The foreign secretary is referring to an independent report, carried out by the Organisation for Security and Co-operation in Europe (OSCE), which was published last week. It found that the election Mr Lukashenko claims to have won was “falsified”; it also exposed the extent of human rights violations committed by Mr Lukashenko, according to the Foreign Office.
After its publication, Mr Raab made a statement in which he called for a second “free and fair” election to end Mr Lukashenko’s “fraud” and reverse “the despicable actions taken by Lukashenko’s regime to suppress the Belarusian people”.
Mr Lukashenko’s removal of the two unnamed British diplomats is thought to be a response to the claims made by Mr Raab. Belarus declared the two officials persona non grata yesterday, pointing to alleged “destructive activity”, according to Russian news agency RIA.

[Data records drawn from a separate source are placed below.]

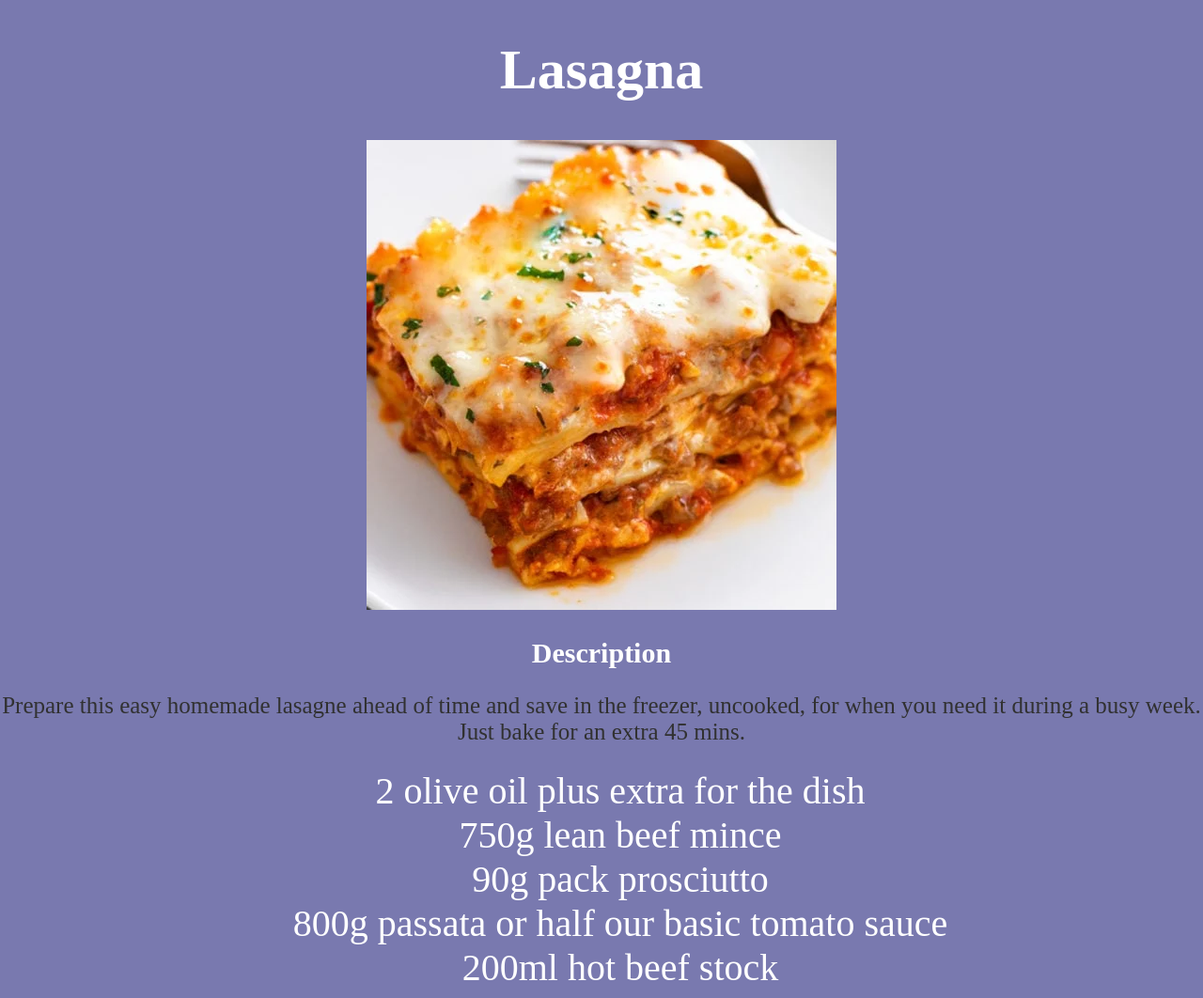
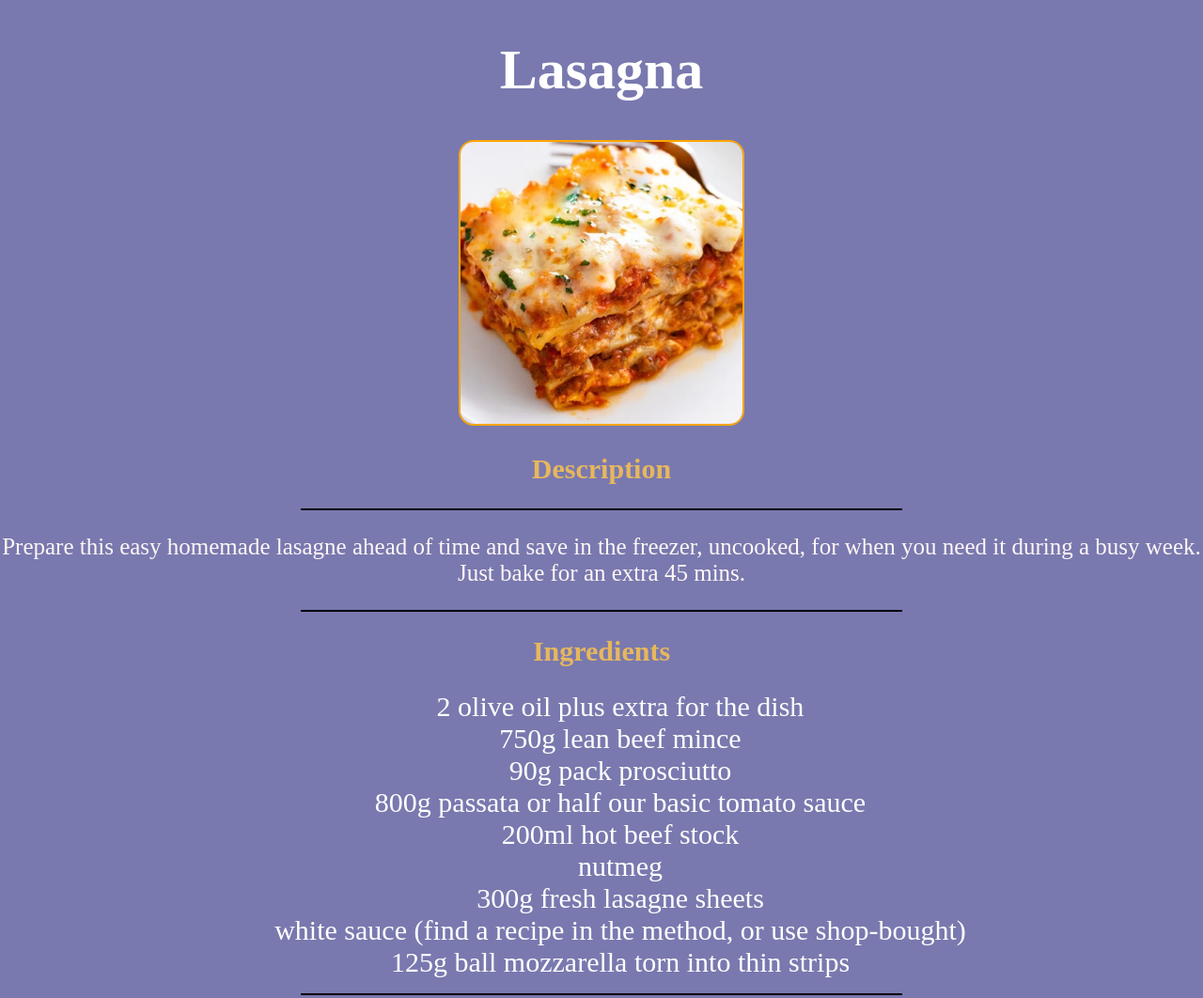
Before and after one commit to Roger-ODonnell/odin-recipes, a plain HTML site: page Recipes/lasagna.html in a window 1280 px wide. Shown: the top 1062 px of the page at 94% size. Drawn offline with Linux system fonts and the light colour scheme.

Commit message:
Updated styling to lasagne page, Added visible line breaks between section via CSS and HTML divs, Decreased Ingredients font size, Added border to lasagne image and decreased its size

```diff
--- a/Recipes/lasagna.html
+++ b/Recipes/lasagna.html
@@ -10,8 +10,11 @@
     <h1>Lasagna</h1>
     <img src="../Images/Lasagna-img.webp">
     <h2>Description</h2>
+    <div class="border-line"></div>
     <p class="recipe-description">Prepare this easy homemade lasagne ahead of time and save in the freezer, uncooked, for when you need it during a busy week.
         Just bake for an extra 45 mins.</p>
+        <div class="border-line"></div>
+    <h2>Ingredients</h2>
     <ul>
         <li>2 olive oil plus extra for the dish</li>
         <li>750g lean beef mince</li>
@@ -23,7 +26,8 @@
         <li>white sauce (find a recipe in the method, or use shop-bought)</li>
         <li>125g ball mozzarella torn into thin strips</li>
     </ul>
-
+    <div class="border-line"></div>
+    <H2>What to do:</H2>
     <ol>
         <li>To make the meat sauce, heat 2 tbsp olive oil in a frying pan and cook 750g lean beef mince in two batches for about 10 mins until browned all over.</li>
         <li>Finely chop 4 slices of prosciutto from a 90g pack, then stir through the meat mixture.</li>
@@ -35,7 +39,7 @@
         <li>Scatter 125g torn mozzarella over the top</li>
         <li>Arrange the rest of the prosciutto on top. Bake for 45 mins until the top is bubbling and lightly browned.</li>
     </ol>
-
+    <div class="border-line"></div>
     <a class="homepage-return" href="../index.html">Return To Homepage</a>
 </body>
 </html>
--- a/style.css
+++ b/style.css
@@ -15,6 +15,7 @@ h1{
 }
 h2{
     font-size: 30px;
+    color: rgb(231, 183, 93);
 }
 
 ul{
@@ -28,7 +29,7 @@ ol li{
 }
 
 li {
-    font-size: 40px;
+    font-size: 30px;
 }
 a {
     color: white;
@@ -38,9 +39,22 @@ a:hover{
     color: rgb(238, 207, 67);
 }
 
+img{
+    border-radius: 1rem;
+    height: auto;
+    max-width: 300px;
+    border: solid 2px orange;
+}
+
+.border-line{
+    border-bottom: solid black 2px;
+    width: 50%;
+    margin: 0 auto;
+}
+
 .recipe-description{
     font-size: 25px;
-    color: rgb(49, 49, 49);
+    color: rgb(255, 246, 246);
 }
 
 .homepage-return{
```
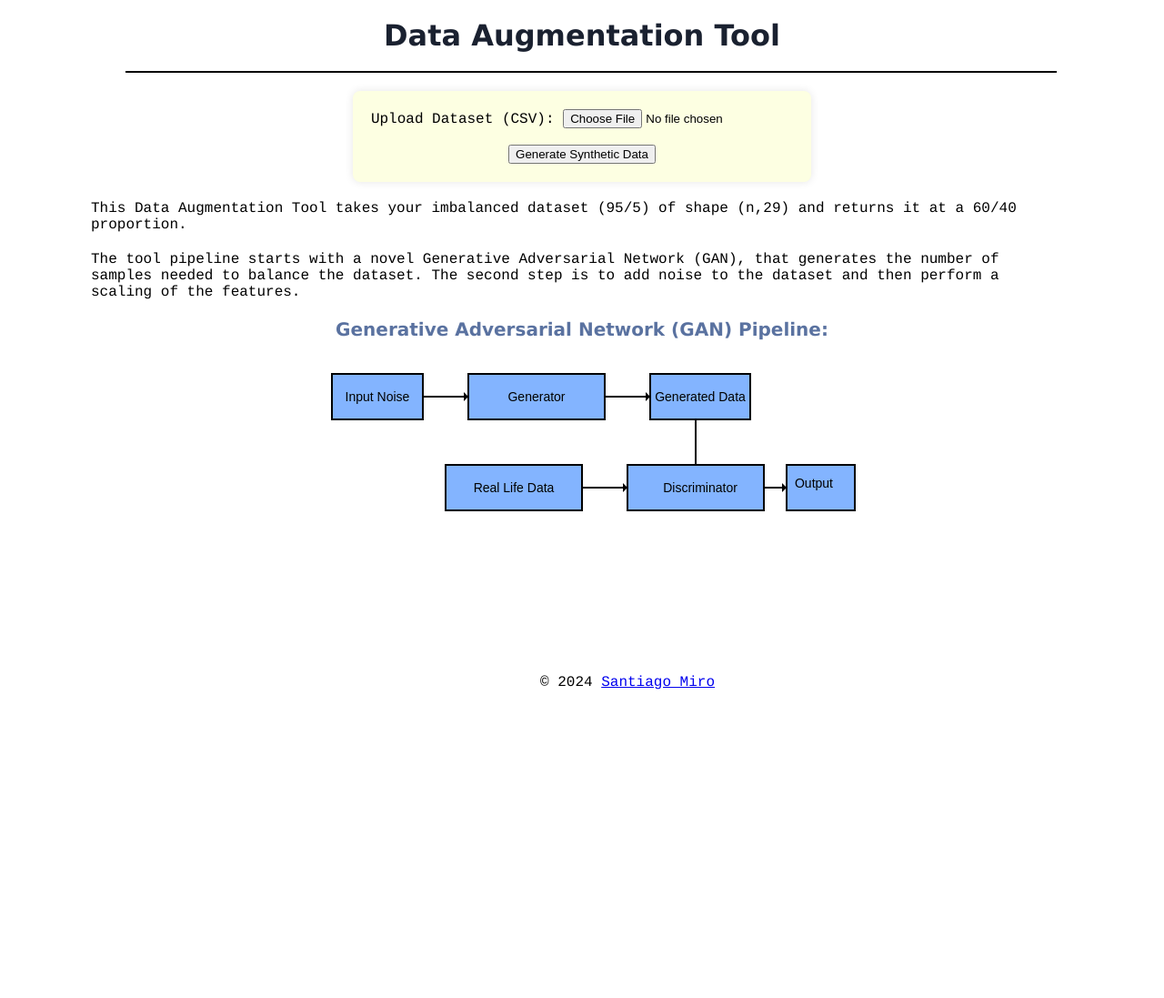
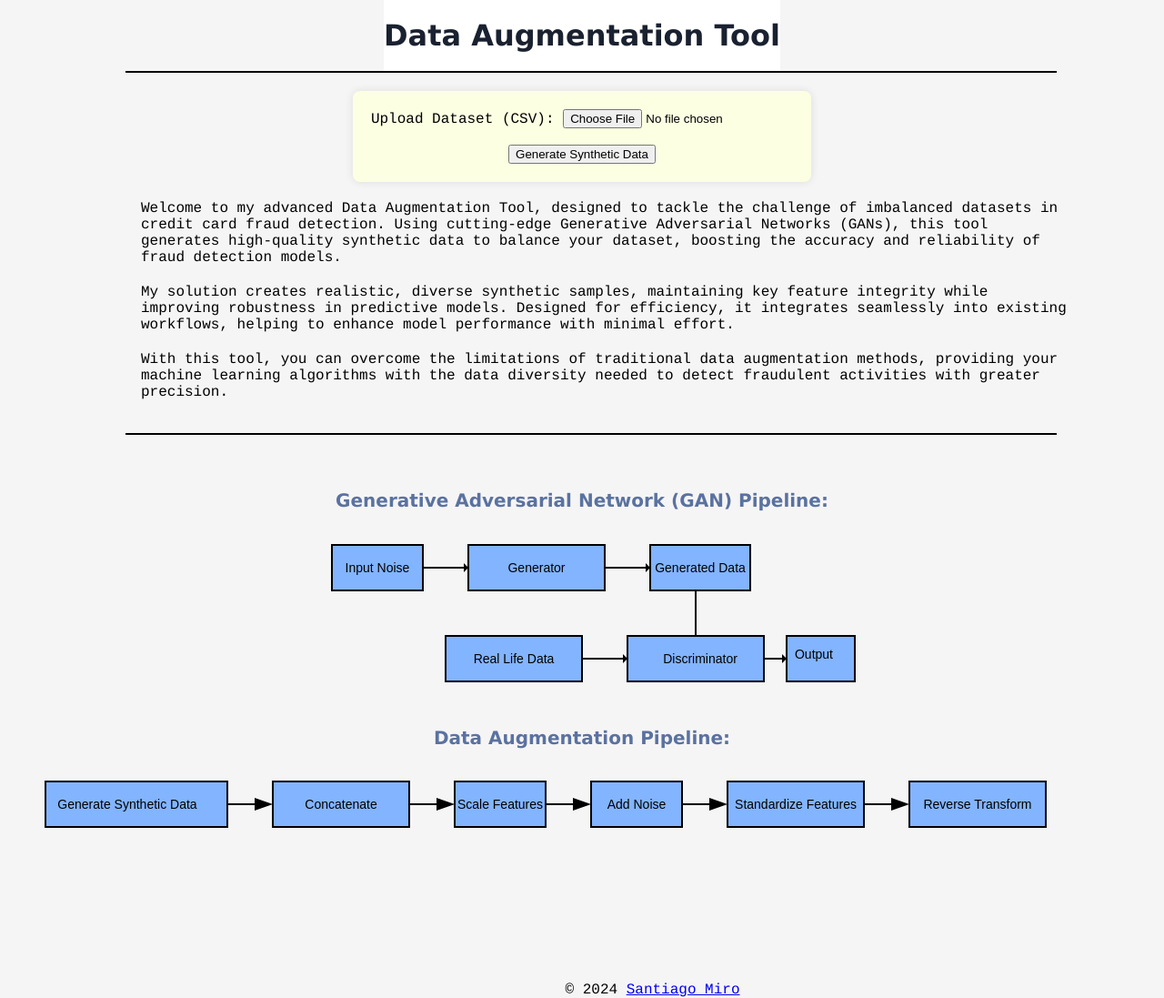
Before and after one commit to SantMiro/AI_Data_Augmentation_Tool, a Flask app: page / in a window 1280 px wide. Shown: the whole page at 91% size. Before the commit the page ends 758 px from the top, so only its background shows below. Run offline with Flask 3, Linux system fonts and the light colour scheme.

Commit message:
Add pipelines diagrams.

```diff
--- a/src/static/styles.css
+++ b/src/static/styles.css
@@ -3,7 +3,7 @@ body {
     flex-direction: column;
     justify-content: center;
     align-items: center;
-    background-color: #FFFfff; /* Change this to your desired background color */
+    background-color: #F6F5F5; /* Change this to your desired background color */
     font-family: Courier, sans-serif;
     margin: 0;
     padding: 0;
@@ -51,8 +51,8 @@ form {
 
 p {
     width: 80%;
-    border-radius: 8px;
-    margin: 20px 0 0 100px
+    border-radius: 20px;
+    margin: 20px 0 0 155px
 }
 
 .paragraph {
@@ -72,7 +72,7 @@ p {
 }
 
 h2 {
-    margin-top: 20px;
+    margin-top: 40px;
     font-size: 20px;
     color: #5A72A0;
     font-family: 'Lucida Sans';
@@ -81,6 +81,7 @@ h2 {
 }
 svg {
     display: block;
+    margin-bottom: 20px;
     margin: 0;
     padding: 0;
 }
--- a/src/templates/index.html
+++ b/src/templates/index.html
@@ -20,15 +20,22 @@
         </form>
     </div>
     <div class="paragraph">
-        <p>This Data Augmentation Tool takes your imbalanced dataset (95/5) of shape (n,29) and returns it at a 60/40 proportion.</p>
-        <p>The tool pipeline starts with a novel Generative Adversarial Network (GAN), that generates the number of samples needed to balance the dataset. The second step is to add noise to the dataset and then perform a scaling of the features.</p>
+        <p>Welcome to my advanced Data Augmentation Tool, designed to tackle the challenge of imbalanced datasets in credit card fraud detection.
+            Using cutting-edge Generative Adversarial Networks (GANs), this tool generates high-quality synthetic data to balance your dataset, boosting the accuracy and reliability of fraud detection models.
+        </p>
+        <p>My solution creates realistic, diverse synthetic samples, maintaining key feature integrity while improving robustness in predictive models.
+            Designed for efficiency, it integrates seamlessly into existing workflows, helping to enhance model performance with minimal effort.
+        </p>
+        <p>With this tool, you can overcome the limitations of traditional data augmentation methods, providing your machine learning algorithms with the data diversity needed to detect fraudulent activities with greater precision.
+        </p>
     </div>
     {% if download_link %}
         <h2>Download Augmented Data:</h2>
         <a href="{{ url_for('download_file', filename=download_link) }}" download>Click here to download the augmented data</a>
     {% endif %}
+    <br><br><hr>
     <h2>Generative Adversarial Network (GAN) Pipeline:</h2>
-    <svg width="650" height="310">
+    <svg width="650" height="180">
         <!-- Input -->
         <rect x="50" y="20" width="100" height="50" class="layer"/>
         <text x="100" y="50" class="text">Input Noise</text>
@@ -76,6 +83,55 @@
 
 
     </svg>
+    <h2>Data Augmentation Pipeline:</h2>
+    <svg width="1200" height="200">
+        <!-- Step 1: Generate Synthetic Data -->
+        <rect x="10" y="20" width="200" height="50"  class="layer" stroke="black" />
+        <text x="100" y="50" class="text" >Generate Synthetic Data</text>
+
+        <!-- Arrow from Step 1 to Step 2 -->
+        <line x1="210" y1="45" x2="240" y2="45" stroke="black" stroke-width="2" marker-end="url(#arrowhead)" />
+
+        <!-- Step 2: Combine with Original Dataset -->
+        <rect x="260" y="20" width="150" height="50" class="layer" stroke="black" />
+        <text x="335" y="50" class="text">Concatenate</text>
+
+        <!-- Arrow from Step 2 to Step 3 -->
+        <line x1="410" y1="45" x2="440" y2="45" stroke="black" stroke-width="2" marker-end="url(#arrowhead)" />
+
+        <!-- Step 3: Scale Features -->
+        <rect x="460" y="20" width="100" height="50" class="layer" stroke="black" />
+        <text x="510" y="50" class="text" fill="black">Scale Features</text>
+
+        <!-- Arrow from Step 3 to Step 4 -->
+        <line x1="560" y1="45" x2="590" y2="45" stroke="black" stroke-width="2" marker-end="url(#arrowhead)" />
+
+        <!-- Step 4: Add Noise -->
+        <rect x="610" y="20" width="100" height="50" class="layer" stroke="black" />
+        <text x="660" y="50" class="text" fill="black">Add Noise</text>
+
+        <!-- Arrow from Step 4 to Step 5 -->
+        <line x1="710" y1="45" x2="740" y2="45" stroke="black" stroke-width="2" marker-end="url(#arrowhead)" />
+
+        <!-- Step 5: Standardize Features -->
+        <rect x="760" y="20" width="150" height="50" class="layer" stroke="black" />
+        <text x="835" y="50" class="text" fill="black">Standardize Features</text>
+
+        <!-- Arrow from Step 5 to Step 6 -->
+        <line x1="910" y1="45" x2="940" y2="45" stroke="black" stroke-width="2" marker-end="url(#arrowhead)" />
+
+        <!-- Step 6: Reverse Transform Scaling -->
+        <rect x="960" y="20" width="150" height="50" class="layer" stroke="black" />
+        <text x="1035" y="50" class="text" fill="white">Reverse Transform</text>
+
+        <!-- Arrow Definition -->
+        <defs>
+          <marker id="arrowhead" markerWidth="10" markerHeight="7" refX="0" refY="3.5" orient="auto">
+            <polygon points="0 0, 10 3.5, 0 7" fill="black" />
+          </marker>
+        </defs>
+      </svg>
+
     <footer class="footer">
         <p>&copy; 2024 <a href='https://github.com/SantMiro/AI_Data_Augmentation_Tool'>Santiago Miro</a></p>
     </footer>
```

Defence secretary Ben Wallace also criticised the move: “The expulsion of the UK defence attaché based on fabricated and misleading accusations is a flagrant attempt to divert attention from the growing oppression to free speech and freedoms inside Belarus by the Lukashenko regime.”
Belarus has been plagued by protests, calling for the end of Mr Lukashenko’s leadership, for months. On Sunday, thousands attempted to conduct another in the centre of the country’s capital, Minsk, but were met by police cordons and armoured vehicles.
More than 500 people were subsequently arrested, human rights activists who were present told local media.